Presentation on theme: "The Zong. Study the list of key words, dates and names. How many can you accurately complete? a _ _ _ _ _ _ _ _ 180 _ 18 _ 3 p _ _ _ _ _ _ _ _t m _ _."— Presentation transcript:
Study the list of key words, dates and names. How many can you accurately complete? a _ _ _ _ _ _ _ _ 180 _ 18 _ 3 p _ _ _ _ _ _ _ _t m _ _ _ _ _ _ _ _ _ o _ _ _ a _ _ i _ _ c _ _ _ _ _ _ w _ _ _ _ f _ _ _ _ _ _ _ _ r _ _ _ e £ _ _ m _ _ _ _ _ q _ _ _ _ _ _ p _ _ _ _ _ _ n
AIMS: To examine the case of the slave ship Zong and the impact it had on the growing abolitionist movement. Success Criteria You can describe what happened on board the Zong You can evaluate the impact it had on the abolitionist campaign.
Case Study: The Zong On 6 th September 1781 the slave ship Zong sailed from Africa to Jamaica. There were 17 crew and 442 slaves on board. By November 7 of the crew and 60 of the slaves had died, many more of the slaves were ill, and the ship’s captain, Luke Collingwood, knew he would be unable to sell them.
THE PLAN The captain, along with the other officers, agreed a monstrous plan to kill the sick slaves and claim compensation from the ship’s insurance company for loss of cargo. The plan was to claim that the ship was running out of water and in order to save some of the slaves the sick ones had to be thrown overboard. Over the next few days at least 133 sick slaves some chained together, were thrown overboard.

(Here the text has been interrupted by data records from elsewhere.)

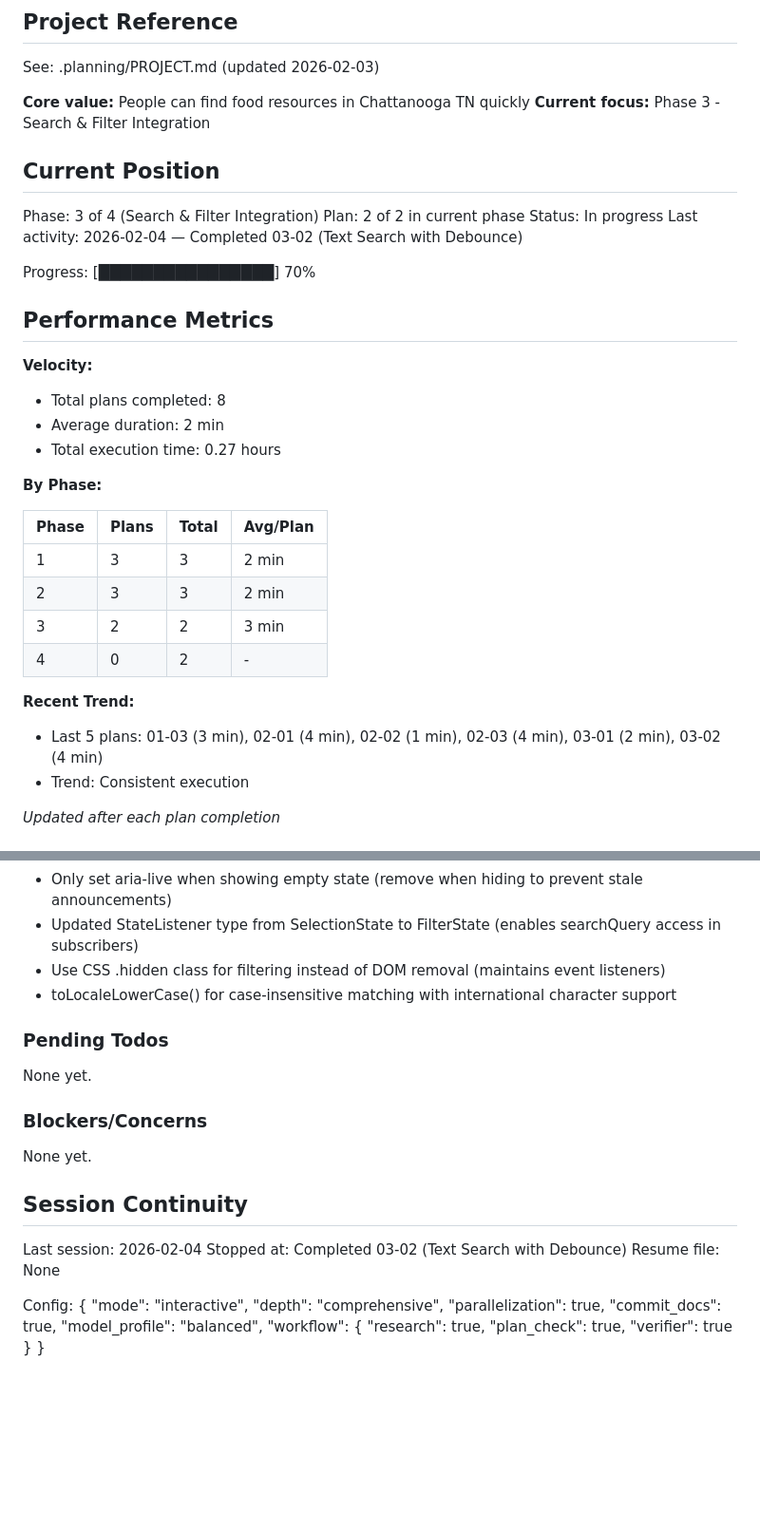
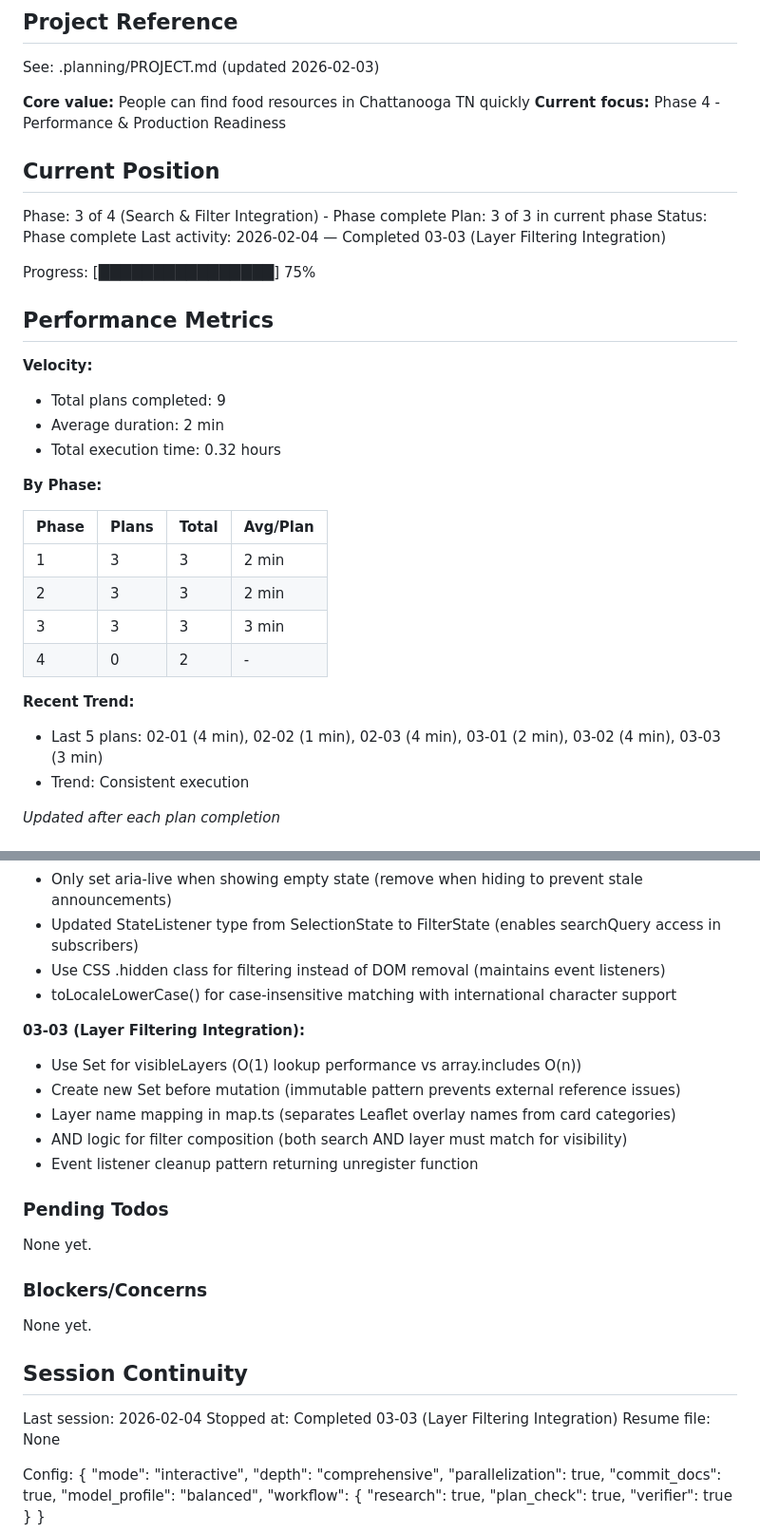
Before and after one commit to MrErin/prideFoodMap, a Markdown page: .planning/STATE.md, 2 parts joined by grey strips. Shown at 95% size. Drawn GitHub-style; blank space fills up the shorter version.

Commit message:
docs(03-03): complete layer filtering integration plan
Tasks completed: 4/4
- Extended FilterState with visibleLayers Set and toggleLayer method
- Added setupLayerEventListeners function for Leaflet overlay events
- Extended filterCards for search AND layer filtering
- Wired up layer event listeners in main.ts

SUMMARY: .planning/phases/03-search-filter-integration/03-03-SUMMARY.md

```diff
--- a/.planning/STATE.md
+++ b/.planning/STATE.md
@@ -5,23 +5,23 @@
 See: .planning/PROJECT.md (updated 2026-02-03)
 
 **Core value:** People can find food resources in Chattanooga TN quickly
-**Current focus:** Phase 3 - Search & Filter Integration
+**Current focus:** Phase 4 - Performance & Production Readiness
 
 ## Current Position
 
-Phase: 3 of 4 (Search & Filter Integration)
-Plan: 2 of 2 in current phase
-Status: In progress
-Last activity: 2026-02-04 — Completed 03-02 (Text Search with Debounce)
+Phase: 3 of 4 (Search & Filter Integration) - Phase complete
+Plan: 3 of 3 in current phase
+Status: Phase complete
+Last activity: 2026-02-04 — Completed 03-03 (Layer Filtering Integration)
 
-Progress: [████████████████] 70%
+Progress: [████████████████] 75%
 
 ## Performance Metrics
 
 **Velocity:**
-- Total plans completed: 8
+- Total plans completed: 9
 - Average duration: 2 min
-- Total execution time: 0.27 hours
+- Total execution time: 0.32 hours
 
 **By Phase:**
 
@@ -29,11 +29,11 @@ Progress: [████████████████] 70%
 |-------|-------|-------|----------|
 | 1 | 3 | 3 | 2 min |
 | 2 | 3 | 3 | 2 min |
-| 3 | 2 | 2 | 3 min |
+| 3 | 3 | 3 | 3 min |
 | 4 | 0 | 2 | - |
 
 **Recent Trend:**
-- Last 5 plans: 01-03 (3 min), 02-01 (4 min), 02-02 (1 min), 02-03 (4 min), 03-01 (2 min), 03-02 (4 min)
+- Last 5 plans: 02-01 (4 min), 02-02 (1 min), 02-03 (4 min), 03-01 (2 min), 03-02 (4 min), 03-03 (3 min)
 - Trend: Consistent execution
 
 *Updated after each plan completion*
@@ -95,6 +95,13 @@ Recent decisions affecting current work:
 - Use CSS .hidden class for filtering instead of DOM removal (maintains event listeners)
 - toLocaleLowerCase() for case-insensitive matching with international character support
 
+**03-03 (Layer Filtering Integration):**
+- Use Set<string> for visibleLayers (O(1) lookup performance vs array.includes O(n))
+- Create new Set before mutation (immutable pattern prevents external reference issues)
+- Layer name mapping in map.ts (separates Leaflet overlay names from card categories)
+- AND logic for filter composition (both search AND layer must match for visibility)
+- Event listener cleanup pattern returning unregister function
+
 ### Pending Todos
 
 None yet.
@@ -106,7 +113,7 @@ None yet.
 ## Session Continuity
 
 Last session: 2026-02-04
-Stopped at: Completed 03-02 (Text Search with Debounce)
+Stopped at: Completed 03-03 (Layer Filtering Integration)
 Resume file: None
 
 Config:
```
Also changed, not shown: other parts of .planning/STATE.md (+1 -1 lines), 1 other file.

On 1 st December 42 slaves were thrown overboard but the next day it rained and when the Zong docked in Jamaica on the 22 nd it had 191 slaves and 420 gallons of fresh water left.
Key Terms: There was huge debate about which crime Luke Collingwood deserved to be charged with: Murder – to intentionally kill a person Manslaughter – the crime of killing a person when the person did not intend to do it Fraud – the crime of getting money by deceiving people.
The Ship’s owners claimed £30 for each dead slave, the insurance for the lost cargo, on the grounds that the ship had run out of water so some slaves had to be killed in order to save the crew and other slaves. The insurance company refused to pay and accused the ship’s owners of fraud and the case went to court. The owners’ lawyer said “ what is all this talk of human people being thrown overboard? This is a case of goods. It is a case about throwing over of goods. They (the slaves) are goods and property” The Judge decided the insurers had to pay up.
Influence on the abolitionist movement Brief reports of the case appeared in newspapers but, at first, it had very little effect on public opinion. The anti-slavery campaigner Granville Sharp tried, unsuccessfully, to have the ship's crew prosecuted for murder. He wrote to men in high positions – in politics, the law, the Church, anyone of influence – about the Zong case. Sharp was determined to expose the killings in the hope of ending slavery itself. Few bothered to reply.
However, Sharp did have some success. He sent an account of the Zong massacre to William Dillwyn, a Quaker, and shortly after, in 1783, the first anti slavery petition, signed by 273 Quakers, was submitted to parliament. Key Word: Petition A document signed by a large number of people demanding action from the government. In the following years, the case was referred to time and again when men wrote about the slave trade. The Zong killings offered a powerful example of the horrors of the trade and stimulated the development of the abolitionist movement in Britain, which dramatically expanded in size and influence in the late 1780s.
. Yet the deliberate killings of Africans during voyages of slave ships did not end following the Zong. Indeed they actually increased in the early 19th century. When Royal Navy vessels chased suspected illegal slave ships, the slavers' crews often threw Africans overboard rather than be caught with slaves on board and have the vessels impounded.